Microfluidics researchers have long been investigating metastasis, because metastasis is all about cell movement. When cells move inside the body, they are often moving in microfluidic-type environments. Using microfluidic platforms, scientists gain fine spatial and temporal control of the cell microenvironment, something that’s difficult-to-impossible using conventional methods. A few examples of how microfluidic technology is being used to investigate metastasis:
Microfluidics can help us understand what external influences cause cell motion Much of the initial work in applying microfluidics to metastasis has focused on studying how cancer cells respond to concentration gradients of chemicals suspected to drive cell motion. For example, Noo Li Jeon’s group at UC Irvine, a leader in using microfluidics to generate microscale chemotactic gradients, created a platform to investigate how epidermal growth factor may cause breast cancer cells to move (2006, free full text). David Beebe’s group hasexpanded this concept to three dimensions (2008, free full text).
More recently, Mehmet Toner and Daniel Irimia have found using microfluidics that chemotactic gradients may not be necessary for cancer cell motion. Their work, published in 2009, implies that a simple microchannel may be sufficient to get cancer cells moving (nice video here!).

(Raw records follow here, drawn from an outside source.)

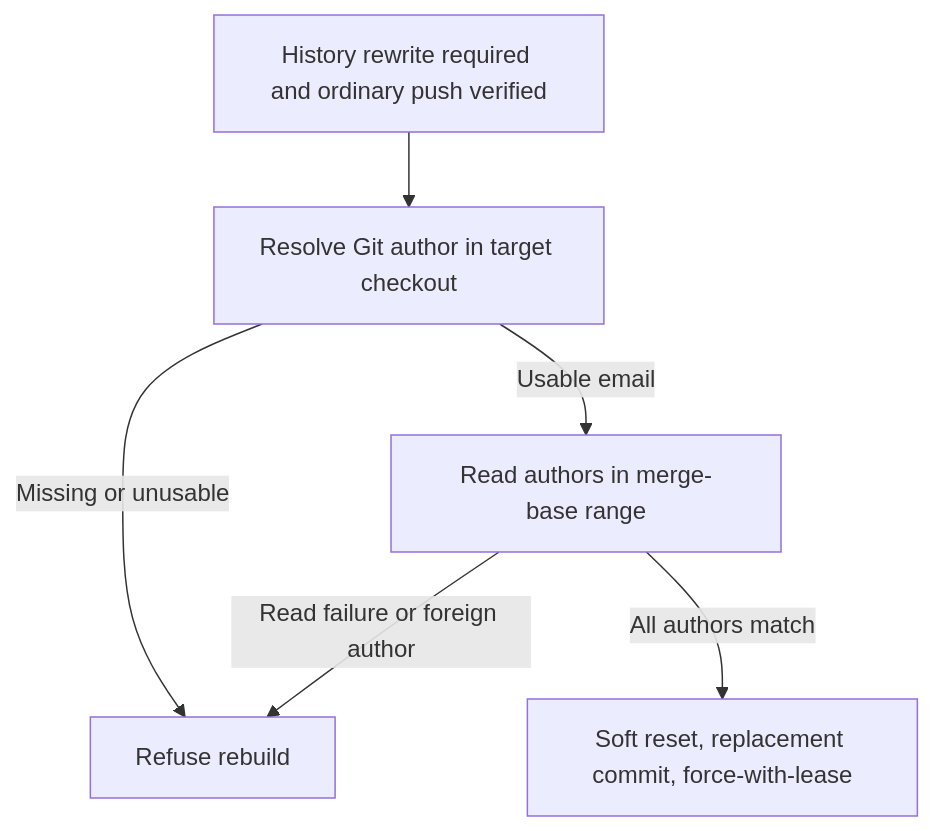
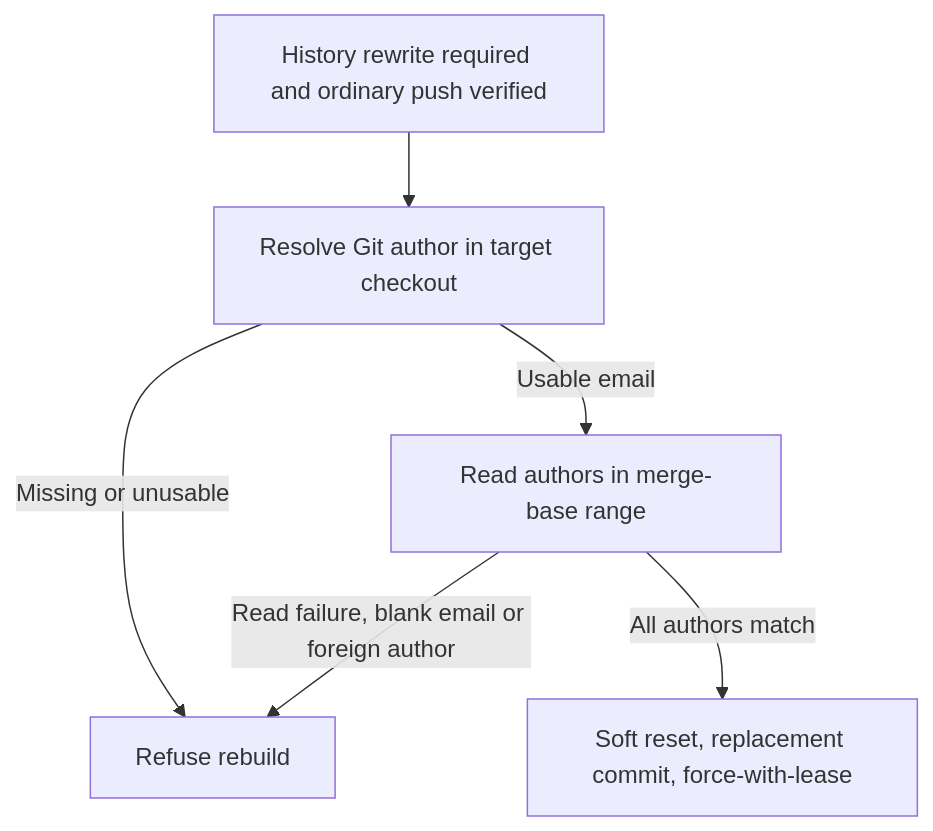
The diagram in docs/archive/pr-summaries/pr-summary-4554.md (stSoftwareAU/VibeCoder), drawn with Mermaid before and after one commit. The commit also changed other lines of this file and 4 other files, not shown here.

````diff
--- a/docs/archive/pr-summaries/pr-summary-4554.md
+++ b/docs/archive/pr-summaries/pr-summary-4554.md
@@ -39,8 +49,8 @@
 ```mermaid
 flowchart TD
     A[History rewrite required and ordinary push verified] --> B[Resolve Git author in target checkout]
     B -->|Missing or unusable| C[Refuse rebuild]
     B -->|Usable email| D[Read authors in merge-base range]
-    D -->|Read failure or foreign author| C
+    D -->|Read failure, blank email or foreign author| C
     D -->|All authors match| E[Soft reset, replacement commit, force-with-lease]
 ```
````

Microfluidics can detect circulating cancer cells Toner’s group has also developed a microfluidic platform for detecting rare metastatic cancer cells circulating in the blood (make sure to click on the video) for earlier detection of metastasis. In 2007 Technology Review reported that this device was undergoing clinical trials in lung and prostate cancer. Clinicaltrials.gov lists an ongoing clinical trial with a very similar type of device — possibly the same device or a competing design. The study lists 2012 as the target for completion, so it may be a while before a commercial product is announced.
Microfluidics can be used to study mechanical properties of cells Finally, the Guck group at the University of Cambridge has attacked the problem from the inside, instead looking at the mechanical properties of individual cancer cells. The Guck group has developed a microfluidic optical stretcher to help investigate how the cytoskeleton, cell mechanics, and cell motility may be related, so that we may better understand how to develop therapies that hinder movement of metastatic cells.